To explain how he embarked on Travels in Siberia, and how he stuck with it over sixteen years and multiple trips to Russia, Frazier invokes an infectious condition he calls "Russia-love." When he steps off the plane in Moscow for the first time he sees a sign labeled "Exit" with an arrow pointing to the left. He goes left, and meets with a soldier pointing him back the way he came:
"I was thoroughly stunned. Love, with an assist from novelty, had blindsided me. I had been overcome, lost permanently. This kind of thing happens to people in middle age, I realize. It's embarrassing. The feeling began the minute I stepped off the plane, with the absurd business of the exit sign and the correcting soldier."
The craziness of Russia intoxicates Frazier. It's a country that reveres literature and has produced great books; it's also a country where unspeakable horrors have been ...

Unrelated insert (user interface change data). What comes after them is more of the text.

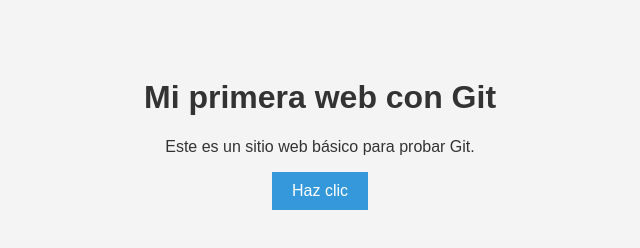
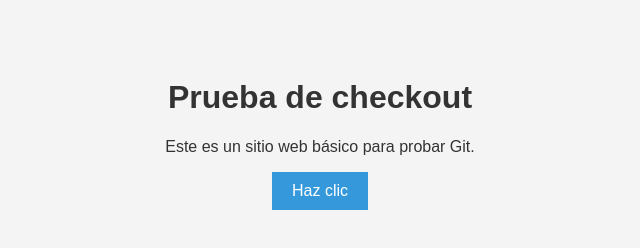
Before and after one commit to darkdeadh/mi-sitio-git, a plain HTML site: page index.html in a window 1280 px wide. Shown: the whole page, without its empty margins (320-960 px from the left). Drawn offline with Linux system fonts and the light colour scheme.

Commit message:
Prueba de checkout

```diff
--- a/index.html
+++ b/index.html
@@ -6,7 +6,7 @@
     <link rel="stylesheet" href="styles.css">
 </head>
 <body>
-    <h1>Mi primera web con Git</h1>
+    <h1>Prueba de checkout</h1>
     <p>Este es un sitio web básico para probar Git.</p>
     <button onclick="saludar()">Haz clic</button>
 
```
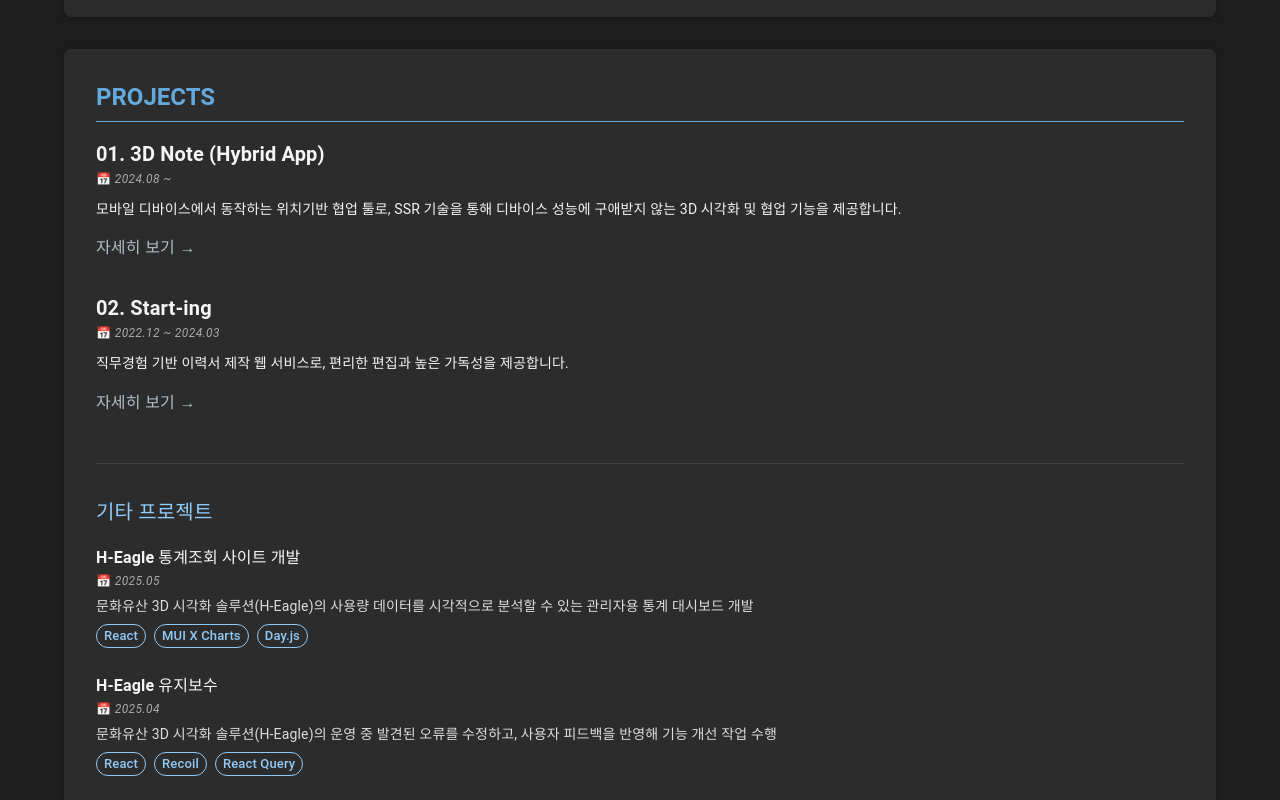
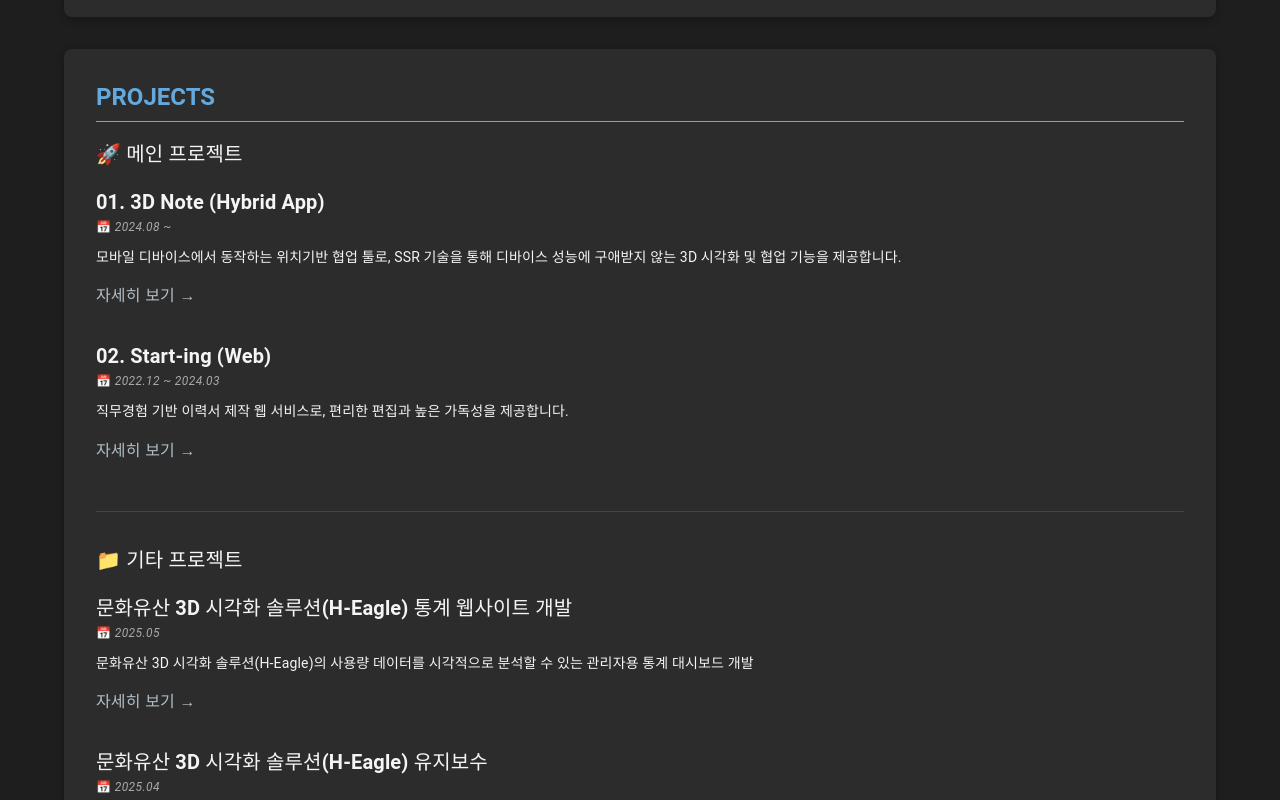
Before and after one commit to hyemmmm/my-portfolio, a React (Vite) app: page / in a window 1280 px wide. Shown: the part 1000-1800 px from the top of the page. Built offline with nearby package versions, Linux system fonts and the light colour scheme.

Commit message:
feat: 기타 프로젝트 자세히 보기 추가

```diff
--- /dev/null
+++ b/src/components/EtcProjectDetail.tsx
@@ -0,0 +1,151 @@
+// components/EtcProjectDetail.tsx
+
+import {
+  Dialog,
+  DialogTitle,
+  DialogContent,
+  IconButton,
+  Typography,
+  Box,
+  Chip,
+} from "@mui/material";
+import CloseIcon from "@mui/icons-material/Close";
+
+type Props = {
+  open: boolean;
+  onClose: () => void;
+  project: {
+    title: string;
+    period?: string;
+    description: string;
+    descriptionDetail: string;
+    skills?: string[];
+    image?: string;
+    isSampleImage?: boolean;
+  } | null;
+};
+
+export default function EtcProjectDetail({ open, onClose, project }: Props) {
+  if (!project) return null;
+
+  return (
+    <Dialog
+      open={open}
+      onClose={onClose}
+      maxWidth="sm"
+      fullWidth
+      PaperProps={{
+        sx: {
+          backgroundColor: "#2a2a2a",
+          color: "#f5f5f5",
+          borderRadius: 2,
+          p: 2,
+        },
+      }}
+    >
+      <DialogTitle
+        sx={{
+          display: "flex",
+          justifyContent: "space-between",
+          alignItems: "center",
+          fontWeight: 700,
+        }}
+      >
+        {project.title}
+        <IconButton onClick={onClose} size="small" sx={{ color: "#fff" }}>
+          <CloseIcon />
+        </IconButton>
+      </DialogTitle>
+
+      <DialogContent dividers>
+        {project.image && (
+          <Box
+            component="img"
+            src={project.image}
+            alt={project.title}
+            sx={{
+              width: "100%",
+              height: "auto",
+              mb: 2,
+              borderRadius: 1,
+              border: "1px solid #444",
+            }}
+          />
+        )}
+
+        {project.isSampleImage && (
+          <Typography
+            variant="caption"
+            sx={{ color: "#aaa", display: "block", mb: 2 }}
+          >
+            ※ 해당 이미지는 보안상 공개가 불가능하여, 샘플 이미지로
+            대체되었습니다.
+          </Typography>
+        )}
+
+        {project.period && (
+          <Typography
+            variant="caption"
+            sx={{ fontStyle: "italic", color: "#ccc", display: "block", mb: 1 }}
+          >
+            📅 {project.period}
+          </Typography>
+        )}
+        <Typography variant="body2" sx={{ whiteSpace: "pre-line", mb: 2 }}>
+          {project.description}
+        </Typography>
+
+        {project.descriptionDetail && (
+          <Box
+            sx={{
+              mt: 3,
+              p: 2,
+              backgroundColor: "#1e1e1e",
+              borderRadius: 1,
+              border: "1px solid #444",
+            }}
+          >
+            <Typography
+              variant="subtitle2"
+              sx={{ mb: 1, color: "#90caf9", fontWeight: 600 }}
+            >
+              상세 설명
+            </Typography>
+            <Typography
+              variant="body2"
+              sx={{ whiteSpace: "pre-line", color: "#ccc" }}
+            >
+              <span
+                dangerouslySetInnerHTML={{
+                  __html: project.descriptionDetail.replace(
+                    /\*\*(.*?)\*\*/g,
+                    "<b>$1</b>"
+                  ),
+                }}
+              />
+            </Typography>
+          </Box>
+        )}
+
+        {project.skills && project.skills?.length > 0 && (
+          <Box sx={{ display: "flex", gap: 1, flexWrap: "wrap", mt: 3 }}>
+            {project.skills?.map((skill, i) => (
+              <Chip
+                key={i}
+                label={skill}
+                size="small"
+                variant="outlined"
+                sx={{
+                  fontWeight: 500,
+                  color: "#90caf9",
+                  borderColor: "#90caf9",
+                  backgroundColor: "#2c2c2c",
+                }}
+              />
+            ))}
+          </Box>
+        )}
+      </DialogContent>
+    </Dialog>
+  );
+}
--- /dev/null
+++ b/src/components/ProjectOverview.tsx
@@ -0,0 +1,53 @@
+import { Box, Typography } from "@mui/material";
+import styled from "@emotion/styled";
+import { secondaryColor } from "../styles/colors";
+
+type ProjectOverviewProps = {
+  title: string;
+  period?: string;
+  description: string;
+  onClickDetail?: () => void;
+};
+
+export default function ProjectOverview({
+  title,
+  period,
+  description,
+  onClickDetail,
+}: ProjectOverviewProps) {
+  return (
+    <Box mb={4}>
+      <Typography variant="h6" fontWeight={600}>
+        {title}
+      </Typography>
+      {period && (
+        <Typography
+          variant="caption"
+          sx={{
+            fontStyle: "italic",
+            color: "#aaa",
+            display: "block",
+            mb: 1,
+          }}
+        >
+          📅 {period}
+        </Typography>
+      )}
+      <Typography variant="body2" paragraph sx={{ lineHeight: 1.6 }}>
+        {description}
+      </Typography>
+      {onClickDetail && (
+        <ViewDetail onClick={onClickDetail}>자세히 보기 →</ViewDetail>
+      )}
+    </Box>
+  );
+}
+
+const ViewDetail = styled.div`
+  &:hover {
+    text-decoration: underline;
+  }
+  font-weight: 500;
+  color: ${secondaryColor};
+  cursor: pointer;
+`;
--- a/src/data/projectData.ts
+++ b/src/data/projectData.ts
@@ -1,7 +1,7 @@
 import threeDNote from "../assets/images/3dnote/3d_view.png";
 import changeD from "../assets/images/change_detection/change_detection.png";
 import starting from "../assets/images/starting/start-ing.png";
-import starting_admin from "../assets/images/starting/starting-admin.png";
+import sampleImage from "../assets/images/starting/starting-admin.png";
 import loginPage from "../assets/images/3dnote/login_page.jpg";
 import projectPage from "../assets/images/3dnote/project_page.jpg";
 import drawing_item from "../assets/images/3dnote/drawing_item.jpg";
@@ -282,7 +282,7 @@ export const projectData = [
   // },
   {
     id: "starting",
-    title: "02. Start-ing",
+    title: "02. Start-ing (Web)",
     description:
       "직무경험 기반 이력서 제작 웹 서비스로, 편리한 편집과 높은 가독성을 제공합니다.",
     period: "2022.12 ~ 2024.03",
@@ -387,17 +387,23 @@ export const projectData = [
 
 export const otherProjects = [
   {
-    title: "H-Eagle 통계조회 사이트 개발",
+    title: "문화유산 3D 시각화 솔루션(H-Eagle) 통계 웹사이트 개발",
     period: "2025.05",
     description:
       "문화유산 3D 시각화 솔루션(H-Eagle)의 사용량 데이터를 시각적으로 분석할 수 있는 관리자용 통계 대시보드 개발",
+    descriptionDetail:
+      "- MUI X Charts를 활용해 일간/주간/월간 단위 통계 시각화\n- useMemo를 활용해 대시보드 차트 영역의 리렌더링을 최소화하여 **성능 개선**",
     skills: ["React", "MUI X Charts", "Day.js"],
+    image: sampleImage,
+    isSampleImage: true,
   },
   {
-    title: "H-Eagle 유지보수",
+    title: "문화유산 3D 시각화 솔루션(H-Eagle) 유지보수",
     period: "2025.04",
     description:
       "문화유산 3D 시각화 솔루션(H-Eagle)의 운영 중 발견된 오류를 수정하고, 사용자 피드백을 반영해 기능 개선 작업 수행",
+    descriptionDetail:
+      "- 비정상 세션 정리 로직 추가\n- 사용자 요청 기반 UI 편의성 개선 (레이어 토글 기능 등)",
     skills: ["React", "Recoil", "React Query"],
   },
   {
@@ -405,12 +411,16 @@ export const otherProjects = [
     period: "2025.01 ~ 2025.03",
     description:
       "3D Note 프로젝트용 관리자 페이지 개발 (데이터 관리, 사용자 승인 등)",
+    descriptionDetail:
+      "- 유저/노트/데이터 일괄 관리 기능 개발\n- API 응답 기반 테이블 필터/정렬 구현",
     skills: ["React", "Zustand", "MUI"],
   },
   {
     title: "C-Eagle 도면 뷰어 기능 추가",
     period: "2024.07",
     description: "도면 뷰어 기능 추가 (DXF 파일 확대/이동/회전 기능)",
+    descriptionDetail:
+      "- 기존 PDF 뷰어 대비 DXF 전환으로 로딩 속도 개선\n- Canvas 기반 마우스 이동/휠 줌 기능 구현",
     skills: ["React"],
   },
   {
@@ -418,6 +428,8 @@ export const otherProjects = [
     period: "2024.06 ~ 2024.07",
     description:
       "3D 모델 파일(GLTF, FBX, IFC 등)을 채팅으로 공유하고, 즉시 데스크탑 뷰어에서 시각화할 수 있는 협업 도구 프로토타입 개발.",
+    descriptionDetail:
+      "- WebRTC 연결을 통한 실시간 3D 모델 송수신 구현\n- Drag & Drop 기반 3D 파일 공유\n- Three.js 뷰어와 채팅창 동기화 UI 설계",
     skills: [
       "Electron",
       "React",
@@ -433,6 +445,8 @@ export const otherProjects = [
     period: "2024.04 ~ 2024.05",
     description:
       "BIM과 Point Cloud 데이터를 비교 분석하는 건축 솔루션 UI 개발 참여.",
+    descriptionDetail:
+      "- 분석 결과를 BIM/PCD에 클리핑 포인트로 시각화\n- 분석 로그 및 상태 실시간 반영 UI 구현\n- 보고서 출력용 ExcelJS 연동",
     skills: [
       "React",
       "TypeScript",
@@ -442,12 +456,17 @@ export const otherProjects = [
       "ExcelJS",
       "camera-controls",
     ],
+    image: cd_resultView,
   },
   {
     title: "Start-ing 관리자 페이지",
     period: "2023.06 ~ 2023.07",
     description:
       "이력서 서비스 관리 기능 개발 (권한 관리, 유저 검색, 이력서 검수 등)",
+    descriptionDetail:
+      "- 사용자 상태별 필터링, 검색 기능 구현\n- 이력서 항목 검수 및 승인 기능 개발\n- 접근 권한에 따라 기능/화면 제어",
     skills: ["React", "TypeScript", "Styled-components", "React Query"],
+    image: sampleImage,
+    isSampleImage: true,
   },
 ];
--- a/src/pages/Home.tsx
+++ b/src/pages/Home.tsx
@@ -9,9 +9,22 @@ import SectionCard from "../components/SectionCard";
 import { secondaryColor } from "../styles/colors";
 import Experience from "../components/Experience";
 import { useNavigate } from "react-router-dom";
+import { useState } from "react";
+import ProjectOverview from "../components/ProjectOverview";
+import EtcProjectDetail from "../components/EtcProjectDetail";
 
 export default function Home() {
   const navigate = useNavigate();
+
+  const [selectedProject, setSelectedProject] = useState(null);
+
+  const handleOpenProjectDetail = (project: any) => {
+    setSelectedProject(project);
+  };
+
+  const handleCloseDialog = () => {
+    setSelectedProject(null);
+  };
 
   return (
     <>
@@ -30,7 +43,7 @@ export default function Home() {
             유저에게 실질적인 가치를 전달하는 프론트엔드 개발자 김혜민입니다.
           </Typography>
           <Typography variant="body1" paragraph sx={{ lineHeight: 1.8 }}>
-            3년간 React.js를 중심으로 웹과 하이브리드 앱을 개발하며,{" "}
+            3년간 React.js를 중심으로 <b>웹과 하이브리드 앱</b>을 개발하며,{" "}
             <b>사용자가 실제로 편리함을 느낄 수 있는 경험을 만드는데 집중</b>해
             왔습니다. 단순히 기획된 기능을 구현하는데 그치지 않고,{" "}
             <b>
@@ -88,92 +101,31 @@ export default function Home() {
 
         {/* Projects */}
         <SectionCard title="PROJECTS">
+          <Typography variant="h6" fontWeight={700} sx={{ mb: 2 }}>
+            🚀 메인 프로젝트
+          </Typography>
           {projectData.map((project, index) => (
-            <Box key={index} mb={4}>
-              <Typography variant="h6" fontWeight={600} sx={{}}>
-                {project.title}
-              </Typography>
-              {project.period && (
-                <Typography
-                  variant="caption"
-                  sx={{
-                    fontStyle: "italic",
-                    color: "#aaa",
-                    display: "block",
-                    mb: 1,
-                  }}
-                >
-                  📅 {project.period}
-                </Typography>
-              )}
-
-              <Typography variant="body2" paragraph sx={{ lineHeight: 1.6 }}>
-                {project.description}
-              </Typography>
-              <ViewDetail
-                onClick={() => navigate(`/project/${project.id}`)}
-                style={{ fontWeight: "500", color: secondaryColor }}
-              >
-                자세히 보기 →
-              </ViewDetail>
-            </Box>
+            <ProjectOverview
+              key={index}
+              title={project.title}
+              period={project.period}
+              description={project.description}
+              onClickDetail={() => navigate(`/project/${project.id}`)}
+            />
           ))}
-
           <Box sx={{ mt: 6, pt: 4, borderTop: "1px solid #444" }}>
-            <Typography
-              variant="h6"
-              fontWeight={700}
-              sx={{ color: "#90caf9", mb: 2 }}
-            >
-              기타 프로젝트
+            <Typography variant="h6" fontWeight={700} sx={{ mb: 2 }}>
+              📁 기타 프로젝트
             </Typography>
           </Box>
-
           {otherProjects.map((project, index) => (
-            <Box key={index} mb={3}>
-              <Typography variant="subtitle1" fontWeight={600}>
-                {project.title}
-              </Typography>
-              {project.period && (
-                <Typography
-                  variant="caption"
-                  sx={{
-                    fontStyle: "italic",
-                    color: "#aaa",
-                    display: "block",
-                    mb: 0.5,
-                  }}
-                >
-                  📅 {project.period}
-                </Typography>
-              )}
-              <Typography variant="body2" sx={{ color: "#ddd" }}>
-                {project.description}
-              </Typography>
-              {project.skills && (
-                <Box sx={{ mt: 1, display: "flex", gap: 1, flexWrap: "wrap" }}>
-                  {project.skills.map((skill, i) => (
-                    <Chip
-                      key={i}
-                      label={skill}
-                      size="small"
-                      variant="outlined"
-                      sx={{
-                        fontWeight: 500,
-                        color: "#90caf9",
-                        borderColor: "#90caf9",
-                        backgroundColor: "#2c2c2c",
-                      }}
-                    />
-                  ))}
-                </Box>
-              )}
-              {project.note && (
-                <Typography variant="caption" sx={{ color: "#888", mt: 0.5 }}>
-                  ※ {project.note}
-                </Typography>
-              )}
-            </Box>
+            <ProjectOverview
+              key={index}
+              title={project.title}
+              period={project.period}
+              description={project.description}
+              onClickDetail={() => handleOpenProjectDetail(project)}
+            />
           ))}
         </SectionCard>
 
@@ -197,13 +149,11 @@ export default function Home() {
           </Grid>
         </SectionCard>
       </Container>
+      <EtcProjectDetail
+        open={!!selectedProject}
+        onClose={handleCloseDialog}
+        project={selectedProject}
+      />
     </>
   );
 }
-
-const ViewDetail = styled.div`
-  &:hover {
-    text-decoration: underline;
-  }
-  cursor: pointer;
-`;
```
Also changed, not shown: src/data/skillData.ts (+8 -0 lines).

Members review books pre-publication. Read their opinions in First Impressions
Win 5 books, each week in July!
Solve this clue:
and be entered to win..
Visitors can view some of BookBrowse for free. Full access is for members only.
Your guide toexceptional books
BookBrowse seeks out and recommends books that we believe to be best in class. Books that will whisk you to faraway places and times, that will expand your mind and challenge you -- the kinds of books you just can't wait to tell your friends about.